  • Shoulder Impingement that Doesn't Improve with Non-surgical Care: Shoulder impingement happens when shoulder tendons and bones rub against each other, causing pain and limited mobility. Surgery may be necessary if conservative treatments such as physical therapy and pain management have not been successful.
  • Joint Damage: Severe joint damage can cause significant pain and limit mobility. Surgery may be necessary to replace or repair the damaged joint.
  • Frozen Shoulder that Doesn't Improve with Non-surgical Care: Surgery may be necessary if conservative treatments such as physical therapy and pain management have not been successful.

What Surgical Procedures Can Fix Shoulder Pain?

When surgery is required to alleviate shoulder distress, your Capital Surgical physicians can achieve success through one of the following operations:

  • Rotator Cuff Surgery: This procedure is used to repair a torn rotator cuff and restore strength and stability to the shoulder joint.
  • Labral Repair: This operation restores the tissue on the rim of the shoulder socket, and therefore the stability of the joint.
  • Bicep Tendonesis: When a biceps tendon or superior labrum complex is torn, which often occurs for athletes, it can be carefully reattached to reduce pain and restore arm strength.
  • Shoulder Decompression: The aim of arthroscopic procedure is to un-pinch the rotator cuff muscles from the shoulder, relieving pressure from related tendons and bones in cases of shoulder impingement.
  • Total Shoulder Replacement: In cases where an arthritic shoulder joint is irreparable, the joint can be replaced by a prosthetic one through this procedure.
  • Reverse Total Shoulder Replacement: Similar to a total shoulder replacement, this procedure is a specialized procedure for arthritic shoulders with rotator cuff tears. It involves replacing the damaged joint with a prosthetic joint that reverses the ball and socket relationship of the shoulder joint to reduce pain, regain motion and improve strength of the shoulder
  • Shoulder Fracture Surgery: When the shoulder does not need a replacement but a recoverable fracture occurs, pieces of the fractured bone can be put back together via plates and screws.

How To Recover From Shoulder Surgery

Recovering from shoulder surgery can take several weeks or even months. Here are some common tips and restrictions given to patients during recovery:

  • Follow all post-op instructions from your surgeon, including taking any prescribed medications, attending physical therapy appointments, and wearing a sling or brace as directed.
  • Allow appropriate time for tendon, bone, or muscle healing, which can be 6-8 weeks.
Dr. Hessing | Boise Native | Boise

Anticipate participating in physical therapy and home exercises as an important part of your recovery. With your particular goals and needs in mind, a physical therapist will create a personalized exercise plan tailored to your unique situation. The intention of said exercises is to regain previous shoulder strength and mobility. Additional benefits include a reduction in pain and swelling, improvements to the joint’s range of motion, and most importantly, preventing future injuries.
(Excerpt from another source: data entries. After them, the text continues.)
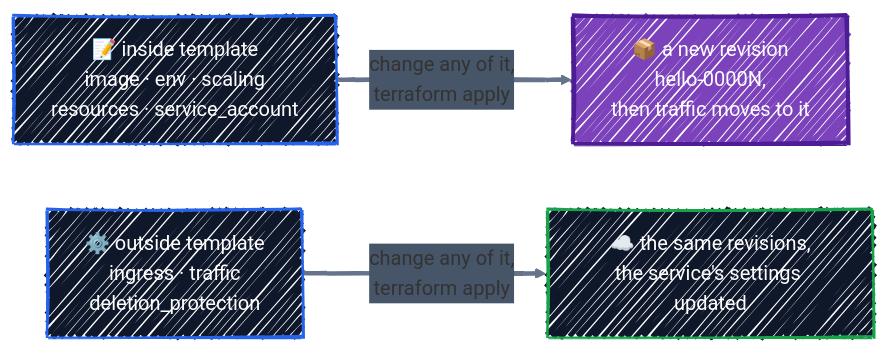
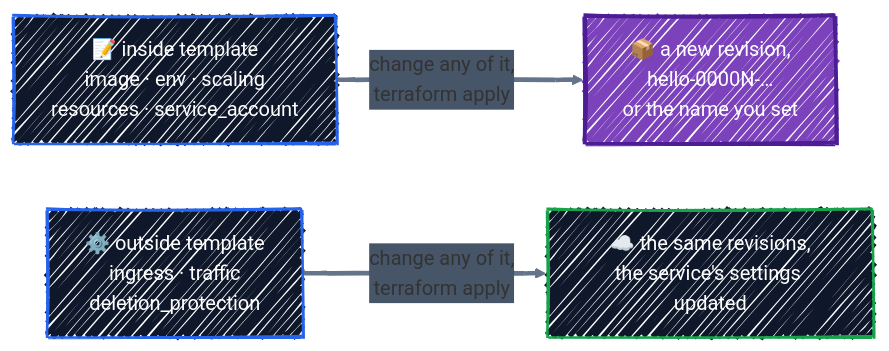
The third of 7 diagrams in docs/gcp-services/cloud-run.md (r97221004/terraform-tutorial), drawn with Mermaid before and after one commit. The commit also changed other lines of this file and 4 other files, not shown here.

````diff
--- a/docs/gcp-services/cloud-run.md
+++ b/docs/gcp-services/cloud-run.md
@@ -195,29 +198,29 @@
 ```mermaid
 ---
 config:
   look: handDrawn
   theme: default
   themeVariables:
     fontFamily: '"Comic Sans MS", "Comic Sans", "Segoe Print", "Bradley Hand", cursive'
     lineColor: '#64748B'
     edgeLabelBackground: '#475569'
   themeCSS: |
     .edgeLabel, .edgeLabel p, .edgeLabel span { color: #FFFFFF !important; }
 ---
 flowchart LR
     tmpl["📝 inside template<br/>image · env · scaling<br/>resources · service_account"]
     outer["⚙️ outside template<br/>ingress · traffic<br/>deletion_protection"]
-    newrev["📦 a new revision<br/>hello-0000N,<br/>then traffic moves to it"]
+    newrev["📦 a new revision,<br/>hello-0000N-…<br/>or the name you set"]
     same["☁️ the same revisions,<br/>the service's settings updated"]
 
     tmpl ==>|"change any of it,<br/>terraform apply"| newrev
     outer ==>|"change any of it,<br/>terraform apply"| same
 
     classDef ctrl fill:#0F172A,stroke:#2563EB,stroke-width:2px,color:#FFFFFF
     classDef eng fill:#7B42BC,stroke:#4C1D95,stroke-width:3px,color:#FFFFFF
     classDef tgt fill:#0F172A,stroke:#16A34A,stroke-width:2px,color:#FFFFFF
     classDef bad fill:#0F172A,stroke:#DC2626,stroke-width:2px,color:#FFFFFF
     class tmpl,outer ctrl
     class newrev eng
     class same tgt
 ```
````
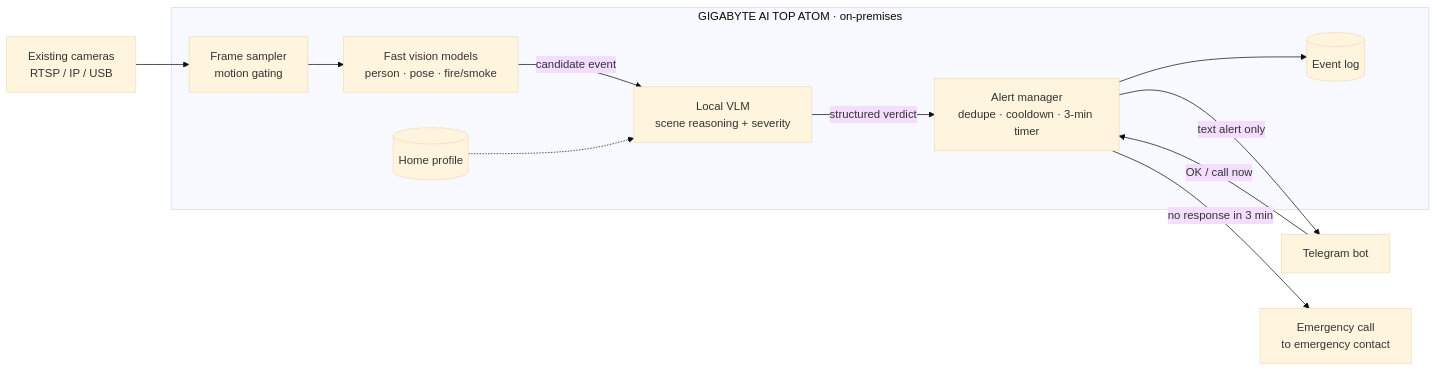
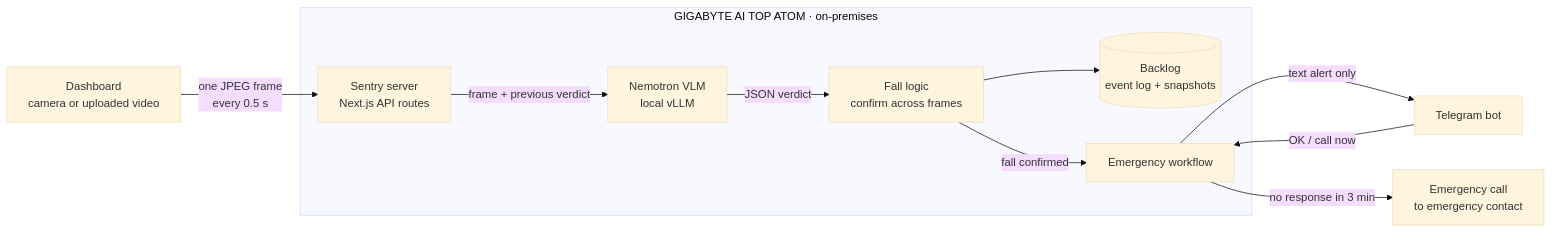
One commit to derek2403/sentry changed the second of 2 diagrams in README.md. Above: the diagram before and after it, drawn with Mermaid (base theme). The commit also changed other lines of this file and 41 other files, not shown here.

First line of the commit message:
feat: Next.js dashboard with frame-by-frame fall detection using Nemotron Omni

````diff
--- a/README.md
+++ b/README.md
@@ -78,16 +78,15 @@
 ```mermaid
 flowchart LR
-    CAM["Existing cameras<br/>RTSP / IP / USB"] --> SAMPLE
+    CAM["Dashboard<br/>camera or uploaded video"] -->|"one JPEG frame<br/>every 0.5 s"| API
 
     subgraph ATOM["GIGABYTE AI TOP ATOM · on-premises"]
-        SAMPLE["Frame sampler<br/>motion gating"] --> FAST["Fast vision models<br/>person · pose · fire/smoke"]
-        FAST -->|candidate event| VLM["Local VLM<br/>scene reasoning + severity"]
-        CTX[("Home profile")] -.-> VLM
-        VLM -->|structured verdict| MGR["Alert manager<br/>dedupe · cooldown · 3-min timer"]
-        MGR --> LOG[("Event log")]
+        API["Sentry server<br/>Next.js API routes"] -->|"frame + previous verdict"| NEM["Nemotron VLM<br/>local vLLM"]
+        NEM -->|"JSON verdict"| FALL["Fall logic<br/>confirm across frames"]
+        FALL --> LOG[("Backlog<br/>event log + snapshots")]
+        FALL -->|"fall confirmed"| WF["Emergency workflow"]
     end
 
-    MGR -->|text alert only| TG["Telegram bot"]
-    TG -->|OK / call now| MGR
-    MGR -->|no response in 3 min| CALL["Emergency call<br/>to emergency contact"]
+    WF -->|text alert only| TG["Telegram bot"]
+    TG -->|OK / call now| WF
+    WF -->|no response in 3 min| CALL["Emergency call<br/>to emergency contact"]
 ```
````
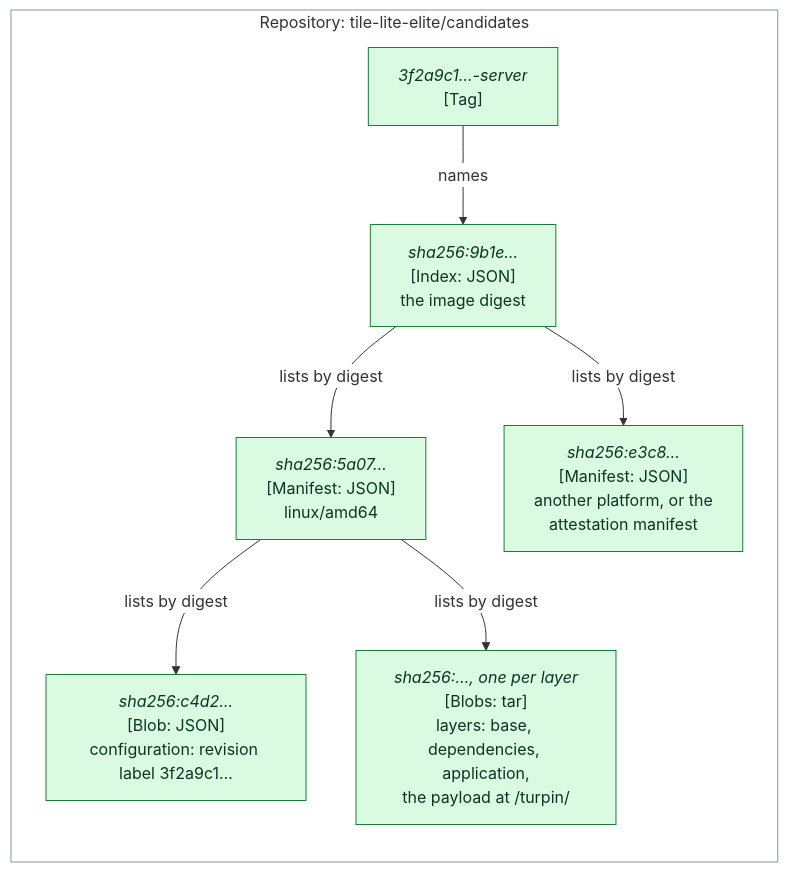
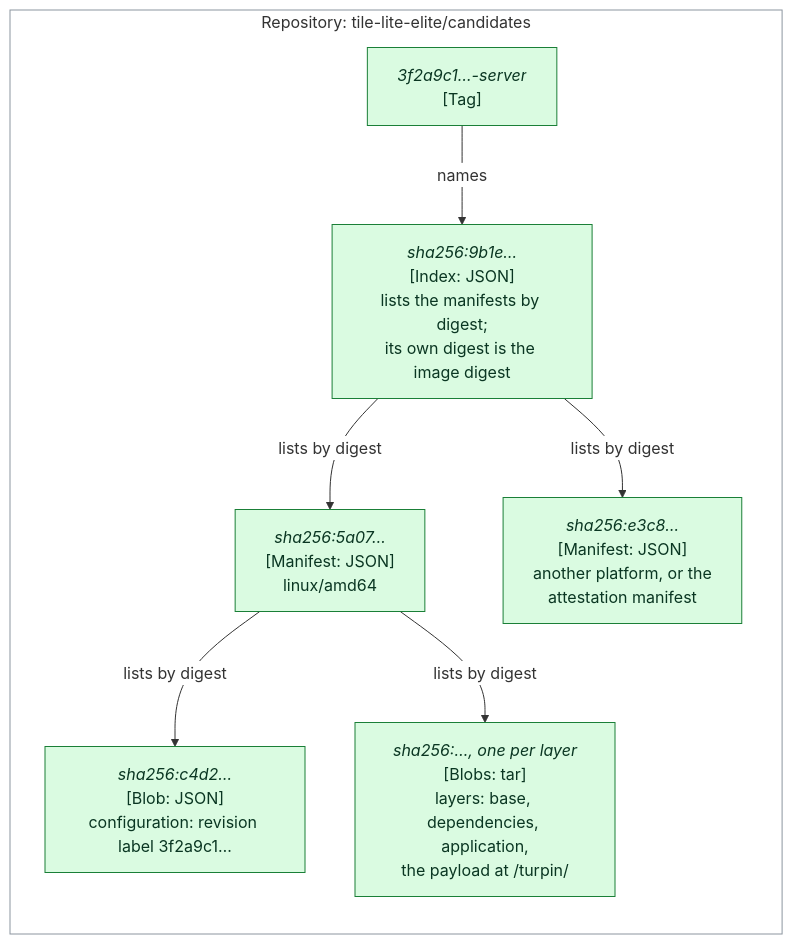
Before and after one commit to delphside/programme: the fifth of 9 diagrams in records/2.5-changes/programme-tooling/117-generic-deliver-tool/design.md, drawn with Mermaid.

Commit message:
Change 117: the index box says its own digest is the image digest
Stephen: "the image digest" under the index read as something the index
holds.

Refs #117

Claude-Session: https://claude.ai/code/session_014C8pM72TmZwJEuKhePejaa

````diff
--- a/records/2.5-changes/programme-tooling/117-generic-deliver-tool/design.md
+++ b/records/2.5-changes/programme-tooling/117-generic-deliver-tool/design.md
@@ -465,19 +465,19 @@
 ```mermaid
 %%{init: {"themeVariables": {"clusterBkg": "#ffffff", "clusterBorder": "#8c959f", "edgeLabelBackground": "#ffffff"}}}%%
 flowchart LR
   subgraph CAND["Repository: tile-lite-elite/candidates"]
     T1["<i>3f2a9c1…-server</i><br>[Tag]"]
-    IX["<i>sha256:9b1e…</i><br>[Index: JSON]<br>the image digest"]
+    IX["<i>sha256:9b1e…</i><br>[Index: JSON]<br>lists the manifests by digest;<br>its own digest is the image digest"]
     M1["<i>sha256:5a07…</i><br>[Manifest: JSON]<br>linux/amd64"]
     M2["<i>sha256:e3c8…</i><br>[Manifest: JSON]<br>another platform, or the<br>attestation manifest"]
     CF1["<i>sha256:c4d2…</i><br>[Blob: JSON]<br>configuration: revision label 3f2a9c1…"]
     L1["<i>sha256:…, one per layer</i><br>[Blobs: tar]<br>layers: base, dependencies, application,<br>the payload at /turpin/"]
   end
   T1 -->|"names"| IX
   IX -->|"lists by digest"| M1
   IX -->|"lists by digest"| M2
   M1 -->|"lists by digest"| CF1
   M1 -->|"lists by digest"| L1
   classDef new          fill:#dafbe1,stroke:#1a7f37,color:#0a3622
   class T1,IX,M1,M2,CF1,L1 new
 ```
````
Following post-operation instructions from your doctor, including rest, medication, and physical therapy, is paramount to ensuring the shortest and most successful recovery. Your own recovery time depends on the surgery performed and the severity of the injury, but it can vary from within a few weeks to several months. Your doctor may recommend additional measures like anti-inflammatory medications, corticosteroid injections, and ice or heat therapy to both ease and speed up the recovery process.

Orthopedic Specialists at Capital Surgical Associates

Boise, Idaho

Our orthopedic specialists, Dr. Hessing, Dr. Applonie, and Dr. Johnson, are here to help if you are in pain from an injury or dealing with a chronic condition.

SCHEDULE APPOINTMENT
Dr. Jeffrey Hessing, Shoulder Surgery Surgeon in Boise, Idaho
Dr. Ryan Applonie, Orthopedic Shoulder Surgeon in Boise, Idaho
Dr. Miers Johnson, Orthopedic Surgeon in Boise, Idaho